The second subprogram of the Public Efficiency and Financial Markets Program supports the Government of Armenia’s efforts to consolidate fiscal reforms, reduce financial risks in the economy, provide a sustainable framework for financial markets development, and usher in a more conducive environment for private sector involvement in infrastructure development. ADB provided $40 million in October 2017 to the first subprogram.
“ADB is committed to helping the Government of Armenia improve its economic growth and financial stability outlook through policy and technical assistance,” said ADB Senior Financial Sector Economist Mr. João Farinha-Fernandes. “The reforms that enabled the approval of this $50 million policy-based loan will continue the efforts laid out in the first subprogram.”
While financial institutions in Armenia have improved their contribution to the country’s economy over the years, financial markets remain nascent. This limits the development of the private sector in the country, which is vital for Armenia’s growth and development. This situation is also affecting public finance, fiscal management, as well as macroeconomic and financial stability in the country—factors that are crucial in improving investment levels in Armenia, which has declined to 18% in 2017 from about 40% of gross domestic product before 2009.
Through various policy reforms, the Public Efficiency and Financial Markets Program is aimed at strengthening Armenia’s public debt and fiscal risk management through capacity building of various agencies including the Public Debt and Management Department as well as the Ministry of Finance. It also aims to improve the government’s securities market and money-market infrastructure, while broadening the range of financial instruments available to attract more private investments in the country. The second subprogram continued these reform efforts.

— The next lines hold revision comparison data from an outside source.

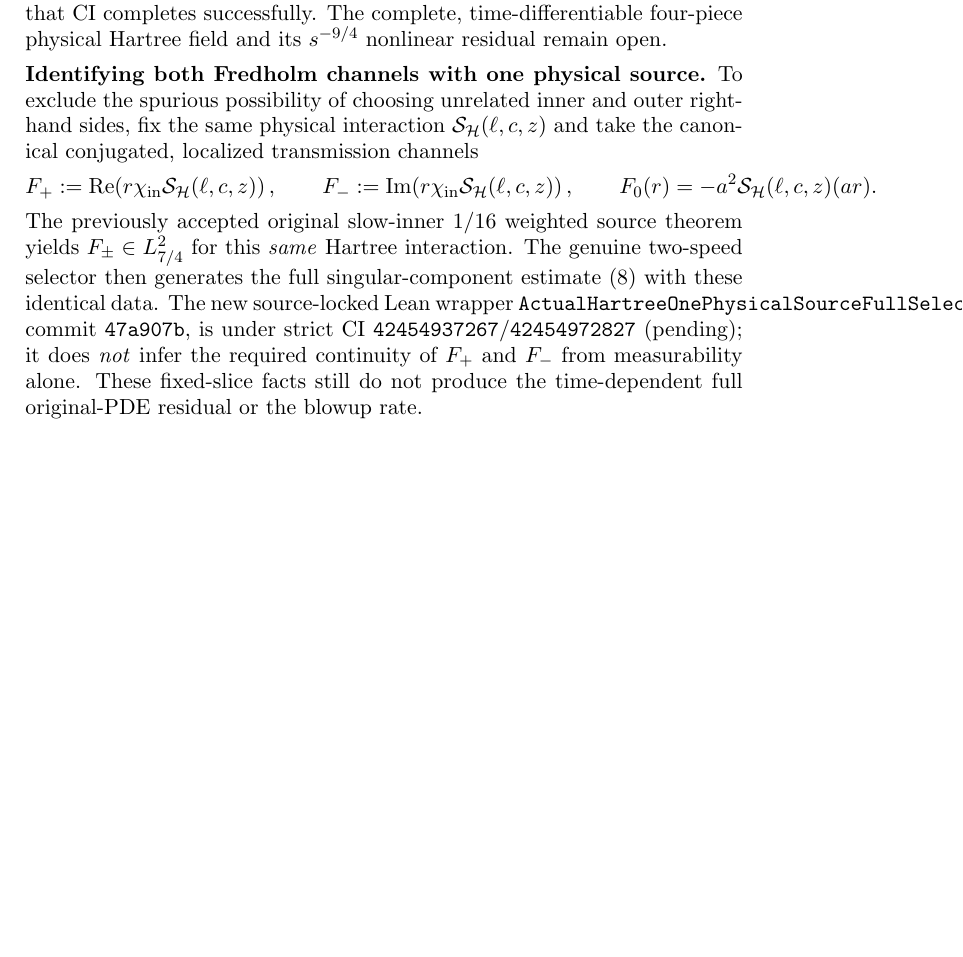
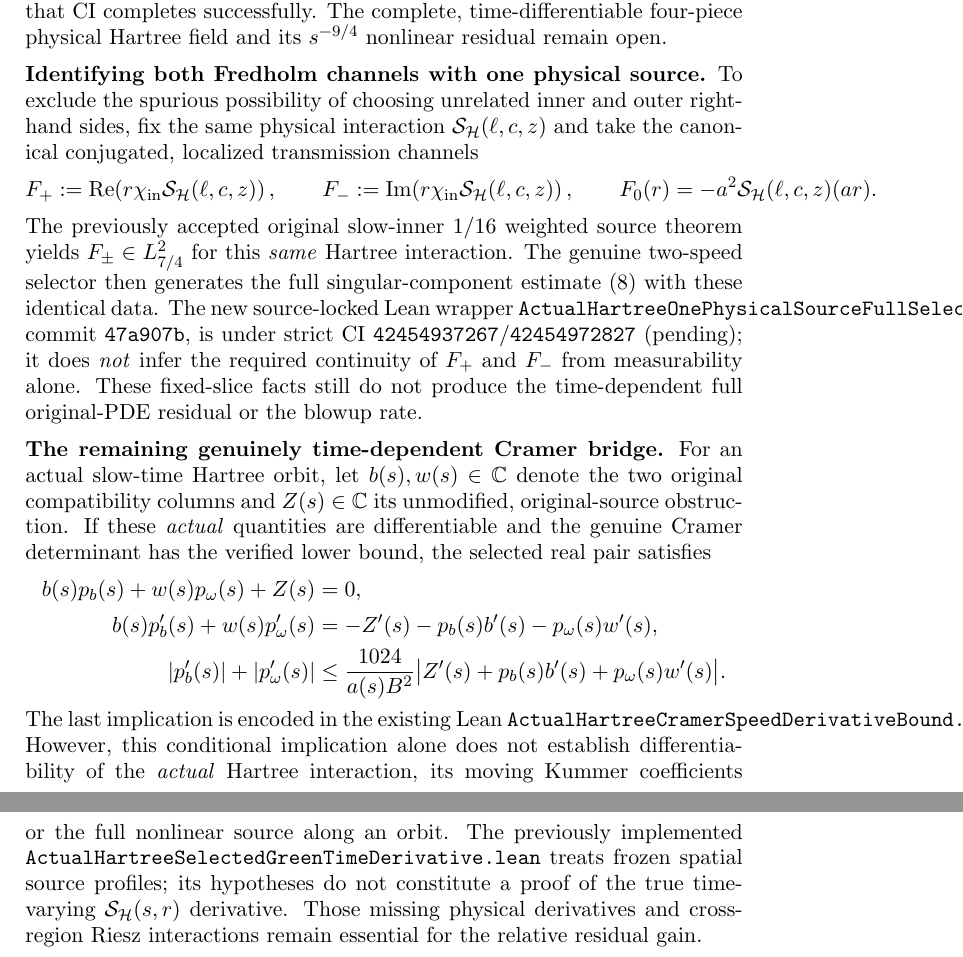
Before and after one commit to penghongzhong/HBL, a LaTeX paper (verification/HBL_213_GREEN_MOVING_TWO_CHANNEL_20261108.tex): part of page 8 of 8 before the commit and two parts of pages 8 and 9 of 9 after it, the two joined at a grey line, cut so that both start at the same text, the shorter picture padded with empty space. Compiled offline with pdfLaTeX.

Commit message:
Clarify conditional Cramer speed derivative versus missing real time-varying Hartree source in §2.13 TeX

```diff
--- a/verification/HBL_213_GREEN_MOVING_TWO_CHANNEL_20261108.tex
+++ b/verification/HBL_213_GREEN_MOVING_TWO_CHANNEL_20261108.tex
@@ -551,4 +551,33 @@ it does \emph{not} infer the required continuity of \(F_+\) and
 These fixed-slice facts still do not produce the
 time-dependent full original-PDE residual or the blowup rate.
 
+
+\medskip
+\noindent\textbf{The remaining genuinely time-dependent Cramer bridge.}
+For an actual slow-time Hartree orbit, let \(b(s),w(s)\in\C\) denote
+the two original compatibility columns and \(Z(s)\in\C\) its
+unmodified, original-source obstruction.
+If these \emph{actual} quantities are differentiable and the genuine
+Cramer determinant has the verified lower bound, the selected real
+pair satisfies
+\begin{align*}
+ b(s)p_b(s)+w(s)p_\omega(s)+Z(s)&=0,\\
+ b(s)p_b'(s)+w(s)p_\omega'(s)
+  &=-Z'(s)-p_b(s)b'(s)-p_\omega(s)w'(s),\\
+ |p_b'(s)|+|p_\omega'(s)|
+ &\le \frac{1024}{a(s)B^2}
+      \bigl|Z'(s)+p_b(s)b'(s)+p_\omega(s)w'(s)\bigr|.
+\end{align*}
+The last implication is encoded in the existing Lean
+\texttt{ActualHartreeCramerSpeedDerivativeBound.lean}.
+However, this conditional implication alone does not establish
+differentiability of the \emph{actual} Hartree interaction, its moving
+Kummer coefficients or the full nonlinear source along an orbit.
+The previously implemented
+\texttt{ActualHartreeSelectedGreenTimeDerivative.lean}
+treats frozen spatial source profiles; its hypotheses do not
+constitute a proof of the true time-varying \(\mathcal S_{\HH}(s,r)\)
+derivative. Those missing physical derivatives and cross-region
+Riesz interactions remain essential for the relative residual gain.
+
 \end{document}
```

If the reforms are sustained, more developed financial markets will help Armenia in various ways, including supporting government funding in the domestic market; developing local capital markets; providing suitable instruments to authorities to deal with macroeconomic shocks and risks to financial stability; and improving the efficiency of capital allocation and intermediation in the country.

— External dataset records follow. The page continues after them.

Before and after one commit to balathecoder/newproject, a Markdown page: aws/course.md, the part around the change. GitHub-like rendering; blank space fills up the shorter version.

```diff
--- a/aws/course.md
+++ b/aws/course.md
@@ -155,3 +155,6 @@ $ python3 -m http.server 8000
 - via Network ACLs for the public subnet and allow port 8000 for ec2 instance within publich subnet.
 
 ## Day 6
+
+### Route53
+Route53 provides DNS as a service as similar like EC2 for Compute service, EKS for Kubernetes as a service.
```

ADB is committed to achieving a prosperous, inclusive, resilient, and sustainable Asia and the Pacific, while sustaining its efforts to eradicate extreme poverty. Established in 1966, it is owned by 67 members—48 from the region. In 2017, ADB operations totaled $32.2 billion, including $11.9 billion in cofinancing.